Businesses and Entities Affected. Board staff reports that approximately 30,000 families in the Commonwealth receive TANF benefits. All of these families, as well as many businesses, groups and establishments have the potential to be affected by these proposed regulatory changes. Please see the paragraph above this section for estimates of businesses, groups and establishments that may be affected.

Localities Particularly Affected. No locality will be particularly affected by this proposed regulatory action.

Projected Impact on Employment. Given the likely scope of potential revenue lost, this regulatory action is unlikely to have an effect on employment in the Commonwealth.

Effects on the Use and Value of Private Property. To the extent that monies received through TANF benefits can be considered the recipients' private property, this proposed regulation, and the law that necessitates it, restrict the use of that private property.

Small Businesses: Costs and Other Effects. No small businesses will incur costs on account of this regulatory action, but some small businesses may lose some revenue.

Small Businesses: Alternative Method that Minimizes Adverse Impact. There is likely no alternative method of regulation that would both meet the General Assembly's and the Board's goals and be less costly for affected businesses.

Real Estate Development Costs. This regulatory action will likely have no effect on real estate development costs in the Commonwealth.

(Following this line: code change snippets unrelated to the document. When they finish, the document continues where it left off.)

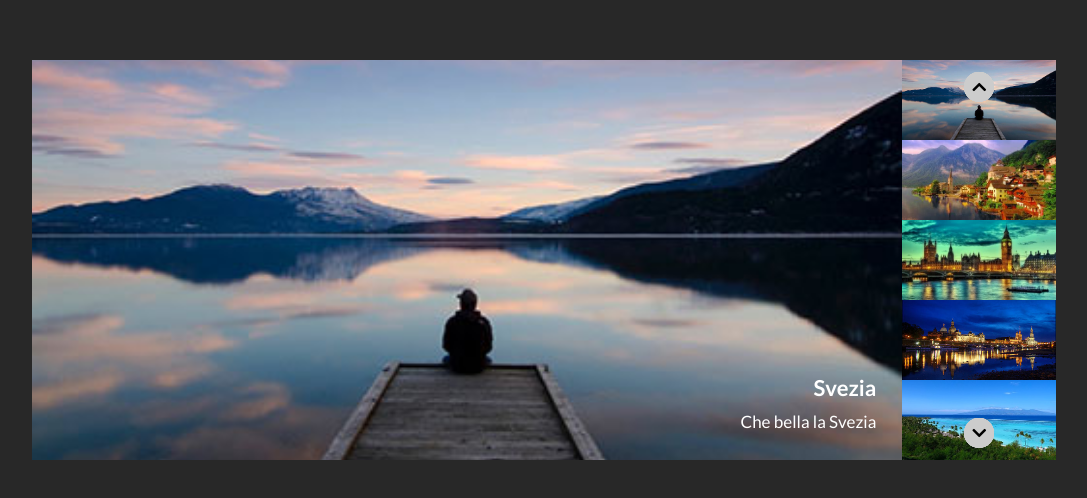
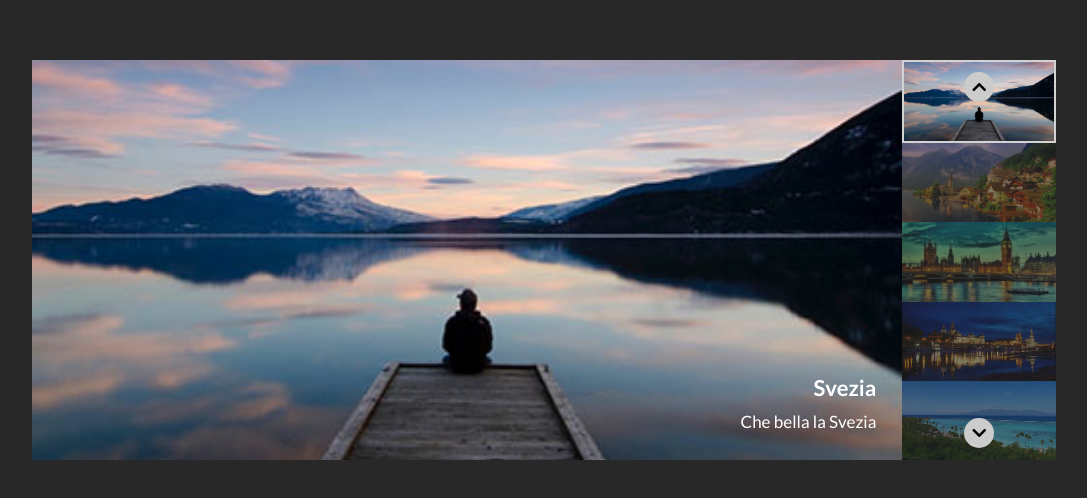
Before and after one commit to MarcoCusenza/vue-slider, a plain HTML site: page index.html in a window 1280 px wide. Shown: the part 140-638 px from the top of the page, without its empty margins (96-1183 px from the left). Drawn offline with nearby package versions, Linux system fonts and the light colour scheme.

Commit message:
bonus 1 + bonus 2

```diff
--- a/css/style.css
+++ b/css/style.css
@@ -5,6 +5,7 @@
     box-sizing: border-box;
     color: white;
     font-family: 'Lato', sans-serif;
+    user-select: none;
 }
 
 img{
@@ -40,6 +41,7 @@ main{
 
 #showcase img{
     height: 400px;
+    display: block;
 }
 
 #showcase .text-box{
@@ -70,27 +72,23 @@ main{
     height: 400px;
     width: 15%;
     position: relative;
-    background-color: black;
 }
 
-#img-box{
+#library .img-box{
     height: 100%;
+    opacity: .4;
     overflow-y: auto;
     display: flex;
     flex-direction: column;
 }
 
-#library .item-mini{
-    opacity: .4;
-    min-height: calc(100% / 5);
+#library img{
+    display: block;
+    height: calc(396px / 5);
+
 }
 
-#library img{
-    display: block;
-    height: calc(400px / 5);
-}
-
-#library .active{
+#library .img-box.active{
     opacity: 1;
     border: 2px solid lightgray;
 }
--- a/index.html
+++ b/index.html
@@ -42,10 +42,10 @@
         <div id="library">
           <div v-for="(el, i) in elements" class="small-element">
             <!-- Immagini -->
-            <div id=" img-box">
+            <div class="img-box" :class="i == indexFocus ? 'active' : '' " @click="indexFocus = i">
               <img :src="el.image" alt="el.title">
             </div>
-
+          </div>
           <!-- Freccia su -->
           <div id="su" class="arrow-up" @click="goUp()">
             <i class="fas fa-chevron-up"></i>
@@ -53,7 +53,6 @@
           <!-- Freccia giù -->
           <div id="giu" class="arrow-down" @click="goDown()">
             <i class="fas fa-chevron-down"></i>
-            </div>
           </div>
         </div>
       </div>
--- a/js/script.js
+++ b/js/script.js
@@ -32,6 +32,7 @@ const app = new Vue({
     ],
     // PROPRIETA
     indexFocus: 0,
+    autoPlay: 0,
   },
   methods: {
     isActive: function (i) {
@@ -43,116 +44,26 @@ const app = new Vue({
 
     goUp: function () {
       if (this.indexFocus > 0) {
-        this.indexFocus--;
-
-      } else {
-        this.indexFocus = this.elements.length - 1;
-
+        return this.indexFocus--;
       }
+      this.indexFocus = this.elements.length - 1;
     },
 
     goDown: function () {
       if (this.indexFocus < this.elements.length - 1) {
-        this.indexFocus++;
+        return this.indexFocus++;
+      }
+      this.indexFocus = 0;
+    },
 
-      } else {
-        this.indexFocus = 0;
-      }
+    cicloActive: function () {
+      this.autoPlay = setInterval(function () {
+        app.goDown();
+      }, 1000);
     },
   },
+
+  created: function () {
+    this.cicloActive();
+  }
 });
-
-// const items = [
-//     'img/01.jpg',
-//     'img/02.jpg',
-//     'img/03.jpg',
-//     'img/04.jpg',
-//     'img/05.jpg'
-// ];
-
-// const title = [
-//     'Svezia',
-//     'Svizzera',
-//     'Gran Bretagna',
-//     'Germania',
-//     'Paradise'
-// ];
-
-// const text = [
-//     'Lorem ipsum, dolor sit amet consectetur adipisicing elit. Et temporibus voluptatum suscipit tempore aliquid deleniti aut veniam inventore eligendi ex ad ullam, cumque provident totam omnis, magnam dolores dolorum corporis.',
-//     'Lorem ipsum',
-//     'Lorem ipsum, dolor sit amet consectetur adipisicing elit.',
-//     'Lorem ipsum, dolor sit amet consectetur adipisicing elit. Et temporibus voluptatum suscipit tempore aliquid deleniti aut veniam inventore eligendi ex ad ullam,',
-//     'Et temporibus voluptatum suscipit tempore aliquid deleniti aut veniam inventore eligendi ex ad ullam,',
-// ];
-
-// +++ /CONTENUTI +++
-
-
-
-// // +++ VARIABILI +++
-// // Link oggetti html
-// const showcase = document.getElementById("showcase");
-// const library = document.getElementById("img-box");
-// const arrowUp = document.getElementById("su");
-// const arrowDown = document.getElementById("giu");
-
-// //Altre Variabili
-// let activeItem = 0;
-// // +++ /VARIABILI +++
-
-
-// // +++ PROGRAMMA +++
-
-// for (let i = 0; i < items.length; i++) {
-//   // Riempimento Showcase img + Riempimento Showcase text
-//   showcase.innerHTML += `<div class="item-img"><img src="${items[i]}" alt="Paesaggio ${title[i]}"></div>
-//     <div class="text-box item-text">
-//     <h2>${title[i]}</h2>
-//     <p>${text[i]}</p>
-//     </div>`;
-
-//   // Riempimento Library
-//   library.innerHTML += `<div class="item-mini"><img src="${items[i]}" alt="Paesaggio ${title[i]}"></div>`;
-// }
-
-
-// const arrayItemsImg = document.getElementsByClassName("item-img");
-// const arrayItemsText = document.getElementsByClassName("item-text");
-// const arrayItemsMini = document.getElementsByClassName("item-mini");
-
-// arrayItemsImg[activeItem].classList.add("active");
-// arrayItemsText[activeItem].classList.add("active");
-// arrayItemsMini[activeItem].classList.add("active");
-
-
-// arrowUp.addEventListener("click", function a() {
-//   arrayItemsImg[activeItem].classList.remove("active");
-//   arrayItemsText[activeItem].classList.remove("active");
-//   arrayItemsMini[activeItem].classList.remove("active");
-//   if (activeItem != 0) {
-//     activeItem--;
-//   } else {
-//     activeItem = items.length - 1;
-//   }
-//   arrayItemsImg[activeItem].classList.add("active");
-//   arrayItemsText[activeItem].classList.add("active");
-//   arrayItemsMini[activeItem].classList.add("active");
-// });
-
-
-// arrowDown.addEventListener("click", function b() {
-//   arrayItemsImg[activeItem].classList.remove("active");
-//   arrayItemsText[activeItem].classList.remove("active");
-//   arrayItemsMini[activeItem].classList.remove("active");
-//   if (activeItem != items.length - 1) {
-//     activeItem++;
-//   } else {
-//     activeItem = 0;
-//   }
-//   arrayItemsImg[activeItem].classList.add("active");
-//   arrayItemsText[activeItem].classList.add("active");
-//   arrayItemsMini[activeItem].classList.add("active");
-// });
-
-// // +++ /PROGRAMMA +++
```
Lines whose indentation alone changed are shown as unchanged.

Agency's Response to Economic Impact Analysis: The Department of Social Services reviewed the economic impact analysis prepared by the department of Planning and Budget and has no comment.


The proposed amendment establishes penalties for recipients of benefits from the Temporary Assistance for Needy Families (TANF) program who violate § 63.2-621 of the Code of Virginia, which restricts how TANF program benefits may be used. The first offense will result in the loss of TANF financial assistance for one month; the second offense will result in the loss of TANF financial assistance for three months; and subsequent offenses will result in the loss of TANF financial assistance for six months.

22VAC40-295-145. Sanctions for violating spending restrictions.

Local departments of social services shall be authorized to sanction recipients of TANF by the full amount of the TANF grant for violating the TANF spending restrictions in § 63.2-621 of the Code of Virginia, as follows:

1. For the first offense, the full amount of TANF benefits for the family shall be suspended for one calendar month.

2. For the second offense, the full amount of TANF benefits for the family shall be suspended for three calendar months.

3. For the third offense, or subsequent offenses, the full amount of TANF benefits for the family shall be suspended for six calendar months.

VA.R. Doc. No. R14-3915; Filed December 22, 2015, 10:02 a.m.